2:55 p.m.

Haldimand—Norfolk Ontario

Conservative

Diane Finley ConservativeMinister of Human Resources and Social Development

Mr. Speaker, as the hon. member knows, any surpluses in the EI account go to general revenue. Those are shared by all Canadians. The benefits of that go to help all Canadians, not just those unemployed but to help create new jobs in the country as well. That is important to keep our country going and growing.

Employment InsuranceOral Questions

2:55 p.m.

Bloc

Yves Lessard Bloc Chambly—Borduas, QC

Mr. Speaker, does the minister realize that this money belongs to workers and employers?

The government's attitude is incomprehensible. It lowered employment insurance contributions to help workers. It did nothing for the people who really need help, the people for whom the fund exists: the unemployed.

If the government is that short of ideas, will it at the very least support the two bills introduced by the Bloc Québécois, one to improve the EI system and the other to create an independent employment insurance fund?

Employment InsuranceOral Questions

2:55 p.m.

Haldimand—Norfolk Ontario

Conservative

Diane Finley ConservativeMinister of Human Resources and Social Development

Mr. Speaker, as a new government, we are reviewing every program in every department. What we have to recognize is that Canada has registered almost record low unemployment rates, 6.4% last month. That is a miraculous achievement.

We have to focus on getting more people prepared and skilled and into the workforce. That is what we have to do. That is what we are focusing on. That is why we announced our new program yesterday to help older workers participate in the workforce, not pension them off and have them sitting outside. Let us let them contribute. Let us get everybody back to work.

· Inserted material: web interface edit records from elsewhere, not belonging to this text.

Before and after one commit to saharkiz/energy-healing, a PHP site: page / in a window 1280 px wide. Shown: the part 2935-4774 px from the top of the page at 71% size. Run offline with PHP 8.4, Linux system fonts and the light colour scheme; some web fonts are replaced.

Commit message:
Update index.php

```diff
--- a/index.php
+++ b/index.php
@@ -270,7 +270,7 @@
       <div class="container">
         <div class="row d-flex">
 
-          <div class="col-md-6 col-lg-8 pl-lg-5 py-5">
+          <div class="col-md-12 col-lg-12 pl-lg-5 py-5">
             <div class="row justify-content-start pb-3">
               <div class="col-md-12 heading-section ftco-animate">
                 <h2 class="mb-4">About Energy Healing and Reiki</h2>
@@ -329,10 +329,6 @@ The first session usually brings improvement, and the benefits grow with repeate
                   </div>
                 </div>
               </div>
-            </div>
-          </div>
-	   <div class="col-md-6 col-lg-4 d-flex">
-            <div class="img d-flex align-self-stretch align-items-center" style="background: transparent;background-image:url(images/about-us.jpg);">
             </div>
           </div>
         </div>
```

Older workersOral Questions

October 18th, 2006 / 2:55 p.m.

Liberal

Jean Lapierre Liberal Outremont, QC

Mr. Speaker, my question is for the Minister of Industry.

Why is he trying to hide behind the Quebec government? Minister Michelle Courchesne just said that she is disappointed with the program. It does not at all meet workers' expectations, it has an adverse impact on Montreal and Quebec City, and it is not an early retirement plan. In fact, his program is nothing but a band-aid solution to a serious problem, a bridge to welfare. Will the minister admit it?

Older workersOral Questions

2:55 p.m.

Beauce Québec

Conservative

Maxime Bernier ConservativeMinister of Industry

Mr. Speaker, the information that the hon. member for Outremont has is contradicted by what the Quebec government just told us moments ago, namely that it is going to take advantage of the program and that this is an interesting initiative for Quebec workers.

I want to ask the hon. member for Outremont what his government's priorities were? The former government had 76 priorities just before the House was dissolved. However, none of these 76 priorities was related to older workers.

Foreign AffairsOral Questions

2:55 p.m.

Conservative

Gord Brown Conservative Leeds—Grenville, ON

Mr. Speaker, it is reported that Chinese border guards fired on a group of about 70 unarmed Tibetans who were attempting to cross the border from China into Nepal. A 17-year-old nun was killed. The guards also reportedly took some Tibetans into custody, mostly children aged six to eight.

Could the Minister of Foreign Affairs tell the House what representation has been made to the Chinese government and what measures are being taken to have these children returned to their families?